"While volume growth will rebound, higher cost of sales would weigh on cement profitability next fiscal," it said. Rising prices of raw materials such as diesel, pet coke or coal, and polypropylene bags may push up cost by Rs 150-200 per tonne, it said adding that freight, power and fuel constitute almost 55 per cent of the total cost of sales of cement.
"Increasing share of infrastructure and urban housing means a higher proportion of sales will be from the cost-conscious non-trade channels. That would translate to marginally lower net realisation for cement companies," the agency said. Commenting on the report, Crisil Ratings Director Nitesh Jain said demand from the hinterland, which was a saviour for the cement industry in the pandemic impacted FY21, should sustain on the back of higher rural incomes.
"Higher spends on infrastructure development would be in line with the 26 per cent increase in budgetary allocation for infrastructure in the Union Budget 2021-22. That, coupled with pent-up demand in urban housing, will drive volume growth," he said. Operating profits could moderate by Rs 200-250 per tonne next fiscal due to higher cost and lower net realisation, said Crisil Research Director Isha Chaudhary.

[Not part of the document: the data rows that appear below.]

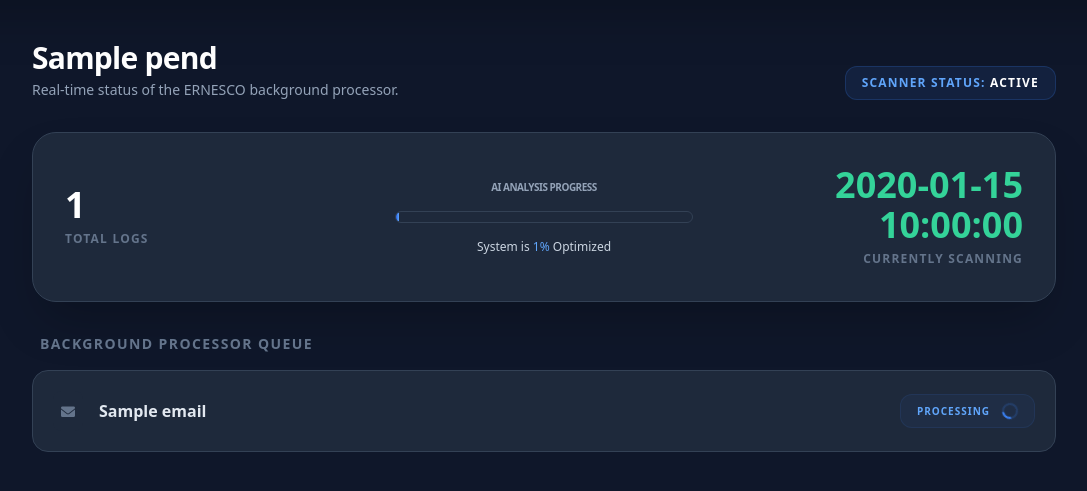
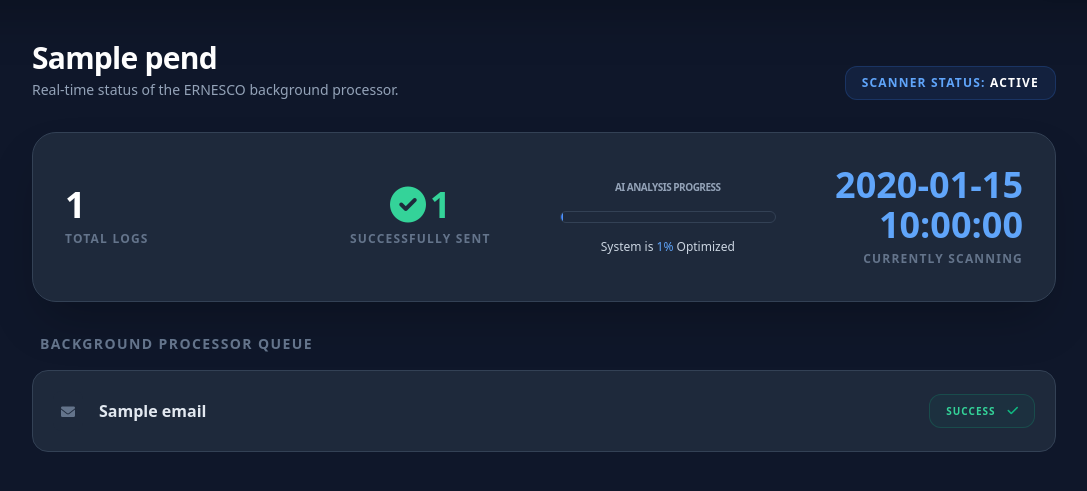
Before and after one commit to Ernestersty/ernes-co3AI, a Python web app: template templates/pending_actions.html in a window 1280 px wide. Shown: the part 73-564 px from the top of the page, without its empty margins (96-1183 px from the left). Run offline with Jinja, Linux system fonts and the light colour scheme; the template is opened without the code that fills it: most values are stand-ins (such as "Sample title", 1, 10 or a date in 2020); some libraries are stand-ins or nearby versions.

Commit message:
Update pending_actions.html

```diff
--- a/templates/pending_actions.html
+++ b/templates/pending_actions.html
@@ -16,11 +16,18 @@
     </div>
 
     <div class="bg-[#1e293b] p-8 rounded-3xl shadow-2xl border border-slate-700">
-        <div class="grid grid-cols-1 md:grid-cols-3 gap-8 items-center">
+        <div class="grid grid-cols-1 md:grid-cols-4 gap-8 items-center">
 
             <div class="text-center md:text-left space-y-1">
                 <span class="block text-4xl font-black text-white">{{ count }}</span>
                 <span class="text-xs font-bold text-slate-500 uppercase tracking-widest">Total Logs</span>
+            </div>
+
+            <div class="text-center space-y-1">
+                <span class="block text-4xl font-black text-emerald-400">
+                    <i class="fas fa-check-circle mr-1"></i>{{ sent_count }}
+                </span>
+                <span class="text-xs font-bold text-slate-500 uppercase tracking-widest">Successfully Sent</span>
             </div>
 
             <div class="space-y-4">
@@ -33,7 +40,7 @@
             </div>
 
             <div class="text-center md:text-right space-y-1">
-                <span class="block text-4xl font-black text-emerald-400">{{ working_on }}</span>
+                <span class="block text-4xl font-black text-blue-400">{{ working_on }}</span>
                 <span class="text-xs font-bold text-slate-500 uppercase tracking-widest">Currently Scanning</span>
             </div>
 
@@ -54,9 +61,14 @@
                         <span class="font-bold text-slate-200">{{ email.subject }}</span>
                     </div>
 
-                    <div class="flex items-center gap-3 bg-blue-500/5 px-4 py-2 rounded-xl border border-blue-500/10">
-                        <span class="text-[10px] font-black text-blue-400 uppercase tracking-widest">Processing</span>
-                        <div class="w-4 h-4 border-2 border-blue-500/20 border-t-blue-500 rounded-full animate-spin"></div>
+                    <div class="flex items-center gap-3 {% if email.status == 'SENT' %}bg-emerald-500/5 border-emerald-500/20{% else %}bg-blue-500/5 border-blue-500/10{% endif %} px-4 py-2 rounded-xl border">
+                        {% if email.status == 'SENT' %}
+                            <span class="text-[10px] font-black text-emerald-400 uppercase tracking-widest">Success</span>
+                            <i class="fas fa-check text-emerald-500 text-xs"></i>
+                        {% else %}
+                            <span class="text-[10px] font-black text-blue-400 uppercase tracking-widest">Processing</span>
+                            <div class="w-4 h-4 border-2 border-blue-500/20 border-t-blue-500 rounded-full animate-spin"></div>
+                        {% endif %}
                     </div>
                 </div>
                 {% endfor %}
```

However, cash accruals won't be affected as higher volumes will offset the impact of lower profit margins, she added. "Higher cash accruals will keep the net debt to EBITDA ratio salutary at 1.4-1.5 times next fiscal, despite an increase in capital expenditure," Chaudhary said.

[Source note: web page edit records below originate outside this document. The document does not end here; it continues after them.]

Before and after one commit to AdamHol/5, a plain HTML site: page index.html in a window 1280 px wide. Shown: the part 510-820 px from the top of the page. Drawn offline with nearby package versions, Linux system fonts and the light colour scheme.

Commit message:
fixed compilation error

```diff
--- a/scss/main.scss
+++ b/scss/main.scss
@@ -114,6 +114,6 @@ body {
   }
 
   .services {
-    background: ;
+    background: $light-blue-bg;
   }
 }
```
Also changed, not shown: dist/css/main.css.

While talking about the pandemic impacted FY21 for the cement industry, the report said it would have a volume decline of up to 2 per cent. "The swift recovery after a 31 per cent contraction in the first quarter this fiscal should limit the volume decline to just 1-2 per cent for the full fiscal," it said.
Companies had slowed down Capex and chose to conserve cash amid demand disruption. Besides, ample liquidity and strong balance sheets have cushioned the impact of the pandemic on the credit profiles of cement companies. "Incremental rural demand has offset the slump in urban housing and infrastructure. The demand rebound should spur expansion plans and the CAPEX run rate could return to the Rs 12,000-14,000 crore annual run rate from next fiscal," it said.
The report also added that timely release of funds for key housing and infrastructure projects as announced in the budget for the next fiscal will be crucial for the anticipated demand growth. Moreover, any resurgence of COVID-19 cases could derail economic recovery and will therefore bear watching, Crisil added.